U.S. entrepreneurs might associate microfinance with developing economies, given that the Obama administration launched an initiative to provide $100 million in small loans to start-up enterprises in these nations. However, microloans are also an increasingly critical source of funding for domestic small businesses, and the potential loan amounts are not exactly micro. The U.S. Small Business Administration offers microloans of up to $50,000.
The SBA microloan program is the only government funded program and may be the easiest for entrepreneurs to tackle, but other options include “nontraditional” resources like Accion USA, a microfinance community organization that offers small business loans up to $50,000 as well as business consulting to small business owners who are unable to secure traditional financing.
Above and beyond these sources, there may be local peer-to-peer microloans available for entrepreneurs with good credit from sources like Lending Club. Lending Club provides loans with individual investors pledging a small amount ($25) until the full amount is reached. Rates for Lending Club may be better than those charges by traditional lenders.
How do I apply for an SBA microloan?
Applying for an SBA microloan is fairly simple, and involves working through a local lender.

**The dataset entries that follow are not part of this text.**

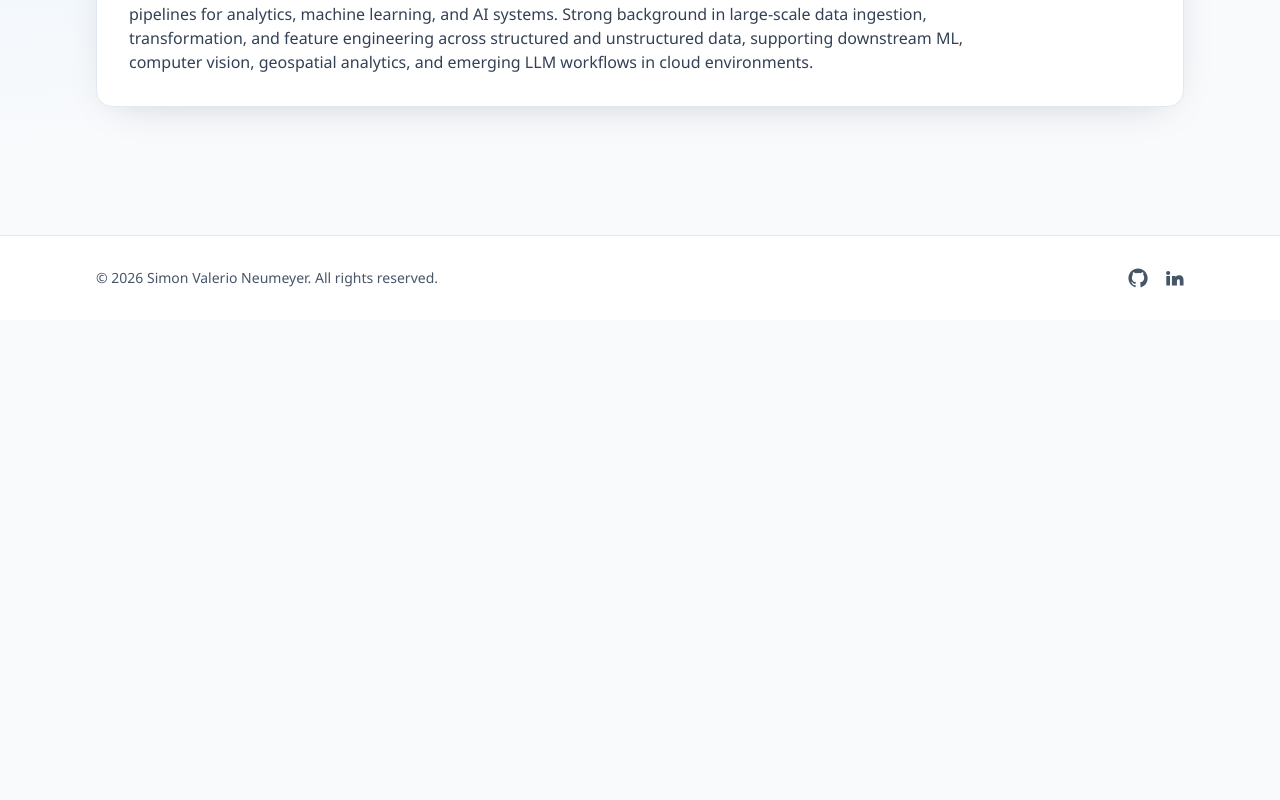
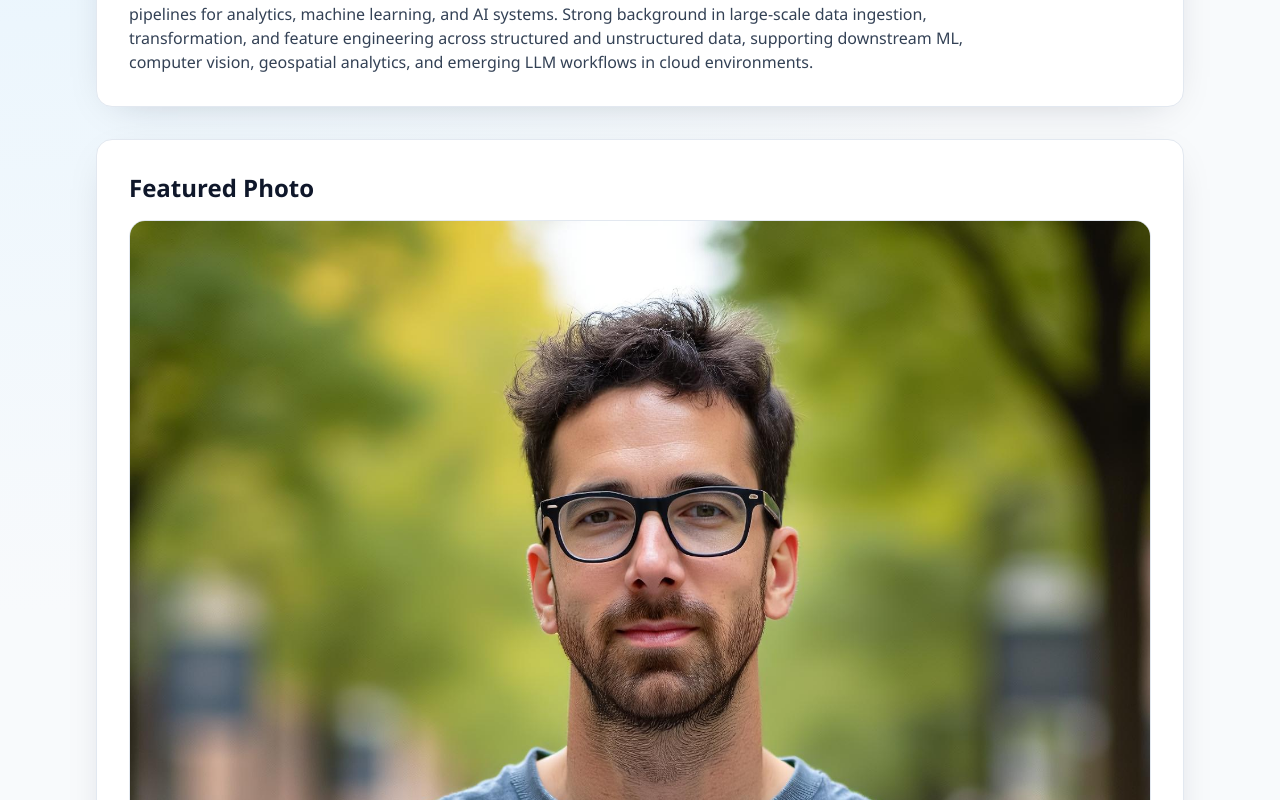
Before and after one commit to simonvalerioneumeyer/simneu, a Next.js app: page / in a window 1280 px wide. Shown: the part 560-1360 px from the top of the page. Before the commit the page ends 880 px from the top, so only its background shows below. Built offline with nearby package versions, Linux system fonts and the light colour scheme.

Commit message:
Add additional front-page featured photo

```diff
--- a/src/app/page.tsx
+++ b/src/app/page.tsx
@@ -1,4 +1,5 @@
 import type { Metadata } from "next";
+import Image from "next/image";
 import Link from "next/link";
 import { GitHubIcon, LinkedInIcon } from "@/components/icons";
 import { siteConfig } from "@/lib/site";
@@ -39,6 +40,19 @@ export default function HomePage() {
           emerging LLM workflows in cloud environments.
         </p>
       </div>
+
+      <div className="card p-8">
+        <h2 className="text-2xl font-semibold text-slate-900">Featured Photo</h2>
+        <div className="mt-4 overflow-hidden rounded-2xl border border-slate-200">
+          <Image
+            src="/images/frontpage-photo.jpeg"
+            alt="Simon Valerio Neumeyer featured portrait"
+            width={1200}
+            height={800}
+            className="h-auto w-full object-cover"
+          />
+        </div>
+      </div>
     </section>
   );
 }
```
Also changed, not shown: public/images/frontpage-photo.jpeg (added).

- Contact your local economic development office and speak to the person in charge of microloans. The SBA disburses microloan funds through local, non-profit community organizations that assist borrowers in managing the loan. A complete list of local lenders is available on the SBA website.
- Provide your potential lender with the necessary information about your business to determine eligibility. One of the advantages of microloans is that they are often available for smaller enterprises that may not have a solid credit history or substantial collateral. Generally, local businesses with relatively modest financial needs are good candidates. Although $50,000 is the maximum loan amount, the average SBA microloan is around $13,000. A borrower may also have to attend a training session related to microlending, or to other aspects of running a small business.
What are the terms and interest rates attached to the loan?
Microloan interest rates vary depending on the amount of the loan, but normally fall between 8 and 13 percent. All microloans must be paid back within six years, but the payback period also varies depending on the size and terms agreed upon for the loan. The terms of the loan will often be contingent on how the borrower plans to use the funds.
How can I spend my microloan?
Many lenders will be specific about the intended use of the loan, limiting borrowers to only a handful of potential uses. SBA microloans may not be used to purchase land or property, or to pay employee salaries and bonuses. Microloan recipients also may not pay off other loans with their microloan.
However, microloans can be used for a variety of purposes that are crucial to businesses, including:
- Working capital
- Inventory of supplies
- Furniture or fixtures
- Machinery or equipment
Small business owners who are interested in obtaining an SBA microloan or would like more information can refer to the SBA's website, which provides an overview of the program, as well as a success story demonstrating how one entrepreneur worked with his local Small Business Development Center to boost his business by securing a microloan.
Entrepreneurs should also determine if the nontraditional options available with Accion or Lending Club may fit their needs.